(Beginning of Data shown)

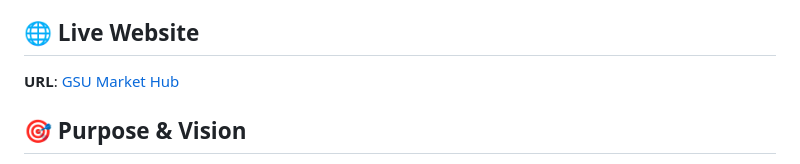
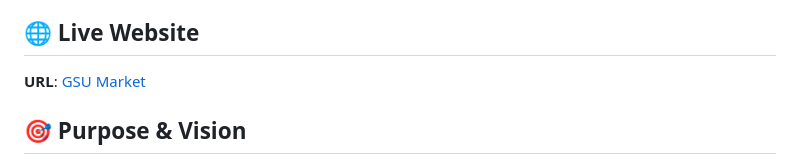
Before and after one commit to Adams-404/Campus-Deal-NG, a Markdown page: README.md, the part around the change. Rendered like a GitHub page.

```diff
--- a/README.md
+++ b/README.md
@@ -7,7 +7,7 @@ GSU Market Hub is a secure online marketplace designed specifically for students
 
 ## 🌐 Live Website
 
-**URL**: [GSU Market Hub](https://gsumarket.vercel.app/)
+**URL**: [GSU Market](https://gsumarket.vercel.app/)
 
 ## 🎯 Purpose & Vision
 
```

(End of Data shown)
(Beginning of Data shown)

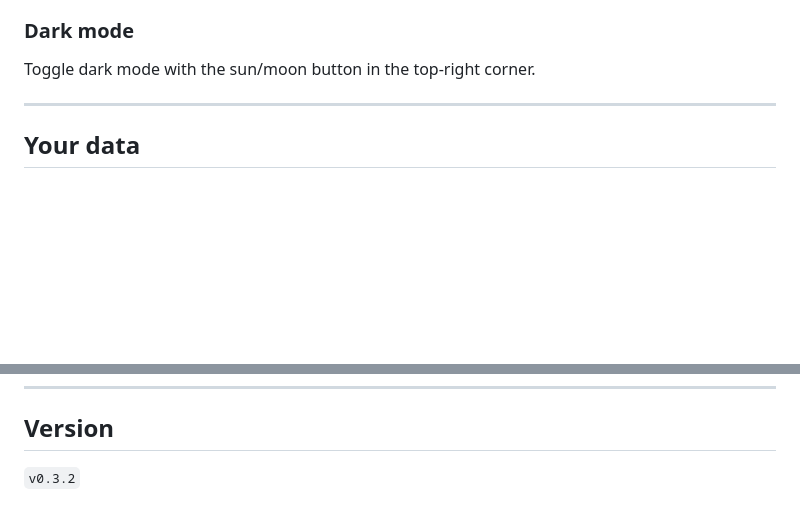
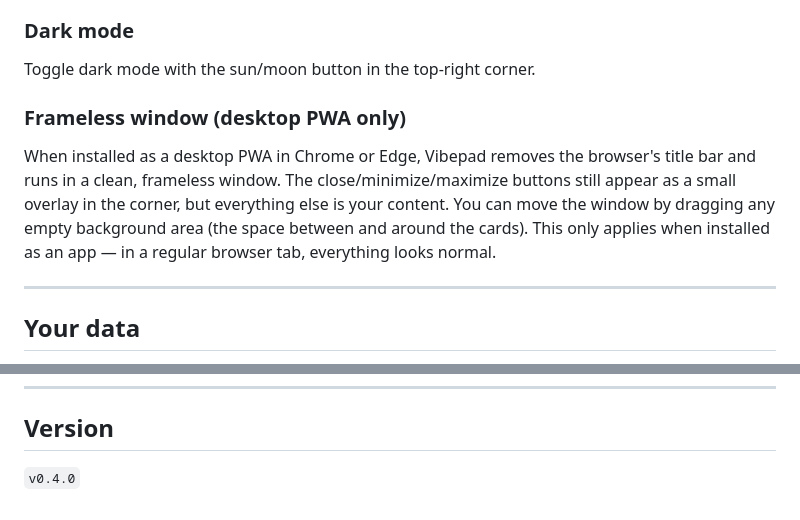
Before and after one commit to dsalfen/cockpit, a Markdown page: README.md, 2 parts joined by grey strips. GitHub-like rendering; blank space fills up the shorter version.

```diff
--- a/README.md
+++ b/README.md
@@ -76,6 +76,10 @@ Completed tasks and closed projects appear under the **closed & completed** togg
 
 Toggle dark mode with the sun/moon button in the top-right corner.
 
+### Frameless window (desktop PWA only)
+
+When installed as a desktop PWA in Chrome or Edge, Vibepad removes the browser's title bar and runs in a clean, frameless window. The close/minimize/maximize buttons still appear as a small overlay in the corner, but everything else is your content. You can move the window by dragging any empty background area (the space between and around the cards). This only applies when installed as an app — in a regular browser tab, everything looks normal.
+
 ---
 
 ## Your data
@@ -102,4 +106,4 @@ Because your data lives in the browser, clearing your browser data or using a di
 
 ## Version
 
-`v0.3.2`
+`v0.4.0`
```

(End of Data shown)
(Beginning of Data shown)

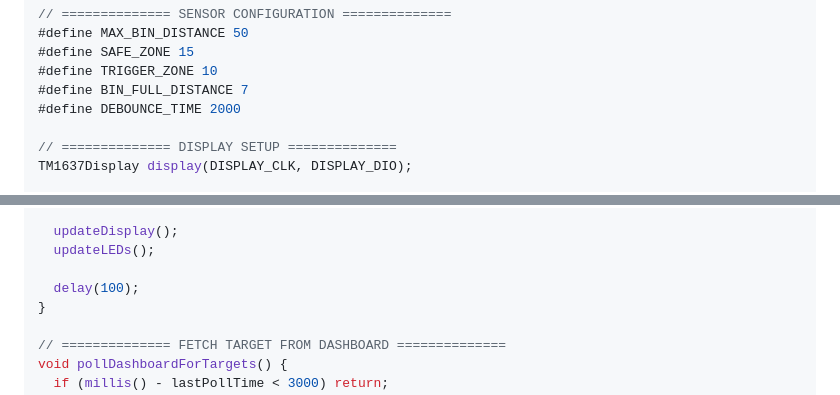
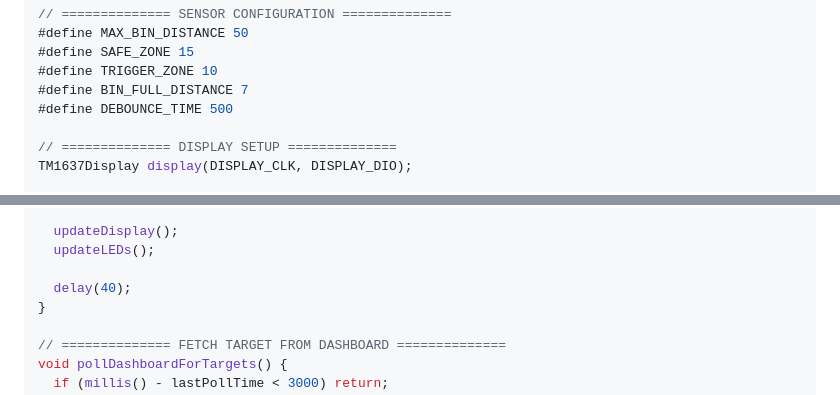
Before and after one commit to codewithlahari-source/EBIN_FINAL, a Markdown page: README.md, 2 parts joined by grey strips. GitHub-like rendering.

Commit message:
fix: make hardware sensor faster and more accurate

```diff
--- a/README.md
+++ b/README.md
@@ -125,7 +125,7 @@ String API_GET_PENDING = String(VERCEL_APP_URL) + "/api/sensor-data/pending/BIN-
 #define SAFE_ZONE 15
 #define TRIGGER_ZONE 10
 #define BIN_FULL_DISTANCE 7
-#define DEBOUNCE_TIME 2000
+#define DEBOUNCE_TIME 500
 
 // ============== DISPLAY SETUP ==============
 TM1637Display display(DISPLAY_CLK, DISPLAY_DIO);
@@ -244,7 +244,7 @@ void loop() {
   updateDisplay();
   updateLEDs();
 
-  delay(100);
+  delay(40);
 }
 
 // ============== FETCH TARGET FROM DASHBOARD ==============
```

(End of Data shown)

Required work: Once you have identified the lines above that contain "only", copy each of them.

Result:
+### Frameless window (desktop PWA only)
+When installed as a desktop PWA in Chrome or Edge, Vibepad removes the browser's title bar and runs in a clean, frameless window. The close/minimize/maximize buttons still appear as a small overlay in the corner, but everything else is your content. You can move the window by dragging any empty background area (the space between and around the cards). This only applies when installed as an app — in a regular browser tab, everything looks normal.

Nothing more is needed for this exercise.